The Batmobile is as much as an important character as Batman himself. Get it right and you have another lead in your movie that viewers can’t wait to see. Get it wrong and you have a dead weight bringing the whole film down (for example the disgusting toy advert in Batman & Robin). For Batman, Anton Furst (designer) got it absolutely right. The 89 Batmobile is a thing of elegant beauty and has never been bettered. Half jet engine, half hearse, it has become an iconic symbol of the Burton Batman films. Furst wanted the car to be unlike any previous incarnation, a combination of brute force and classic design aesthetics. To build the car, the production team spliced together two Impala chassis, powered by a Chevy V8 engine. The body was a custom-built fabrication, and the whole thing rides on a set of Mickey Thompson racing tires on custom wheels.
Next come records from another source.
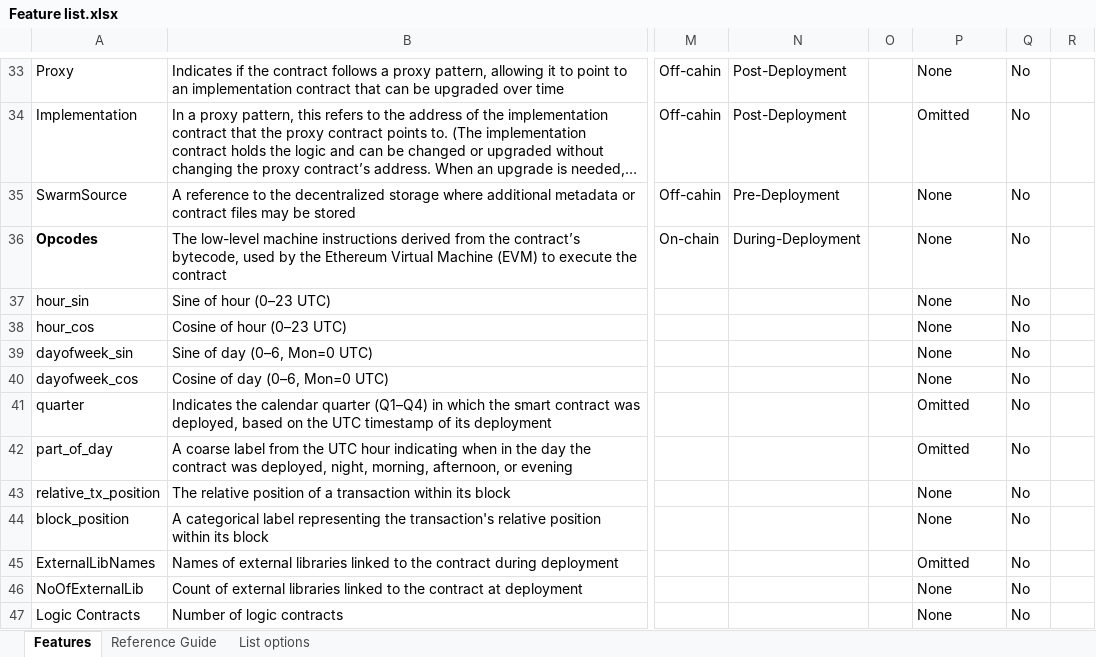
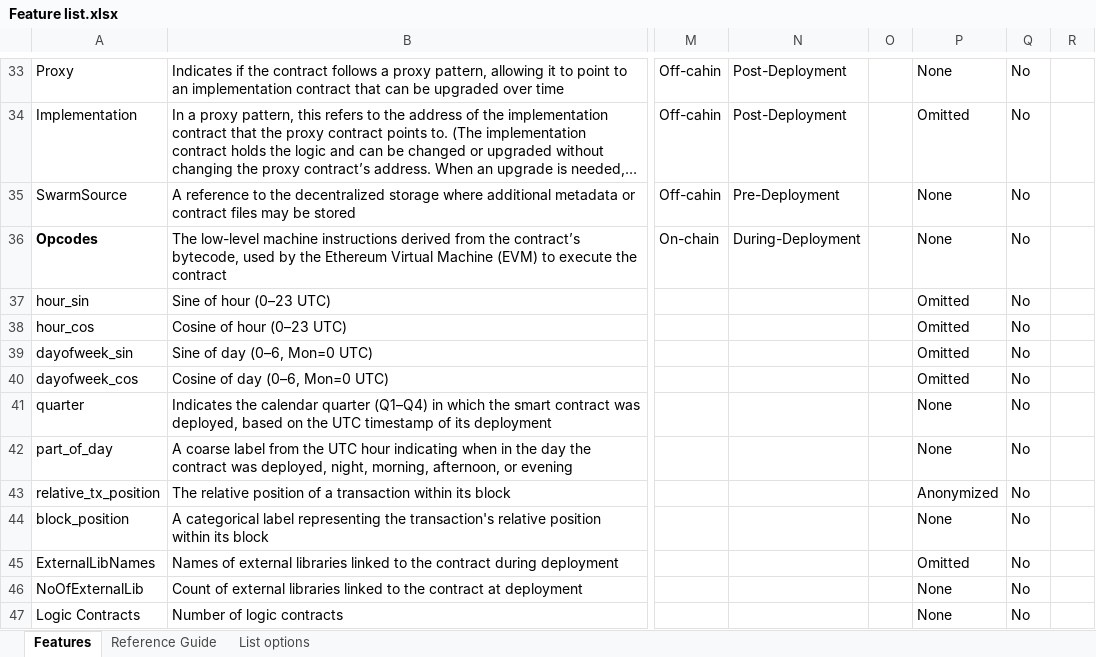
Before and after one commit to DIVE4Data/DIVE, an Excel workbook: Feature list.xlsx, sheet Features, drawn as a sheet; only a part is shown, gaps mark what is left out; long unchanged cells end in …; values as stored, in another font and other column widths than the file's, no borders; table styles not drawn; the diff names each change by its address in the sheet, - before the commit and + after, or states it on an @@ line.

```diff
--- a/Feature list.xlsx (sheet Features)
+++ b/Feature list.xlsx (sheet Features)
-P37:P40: None
+P37:P40: Omitted
-P41:P42: Omitted
+P41:P42: None
-P43: None
+P43: Anonymized
```
Also changed, not shown: 1 other file.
In his design, Furst managed to capture the essence of a Batmobile while providing all-new design elements. The nose featured a large jet turbine intake flanked by sweeping, mandible-like front fenders. Cold air intakes for the afterburner were mounted ahead of the rear fenders. The rear of the car had a rounded, heavy look that was influenced by cars of the 1930s, set between a pair of relatively short sculpted fins. Inside, the two-seat cockpit featured aircraft-like instrumentation, a passengers’ side monitor, self-diagnostics system and voice-command recognition system.
Gadgets on this Batmobile were relatively simple, but potent. It was armed with spherical bombs and a pair of forward-facing Browning machine guns. For quick manoeuvres, the Batmobile had side-mounted grappling hook launchers and a central “foot” capable of lifting the car and rotating it 180°. In addition to its armour plated body, the car could envelop itself in a heavy armour cocoon.
Affectionately dubbed the “Keaton-mobile”, the car’s popularity with fans has established a strong following. It has been used as a basis for several comic book cars (as well as itself making various cameos in the comics), as inspiration for the Batman: The Animated Series car, served as a spokesmodel for OnStar in 1999, and easily ranks with the 1966 Batmobile as one of the most popular Batmobiles of all time.
This was a very sexy car and was absolutely as big a star of the show as everyone else in the film.
Originally posted 2014-06-27 06:48:12. Republished by Blog Post Promoter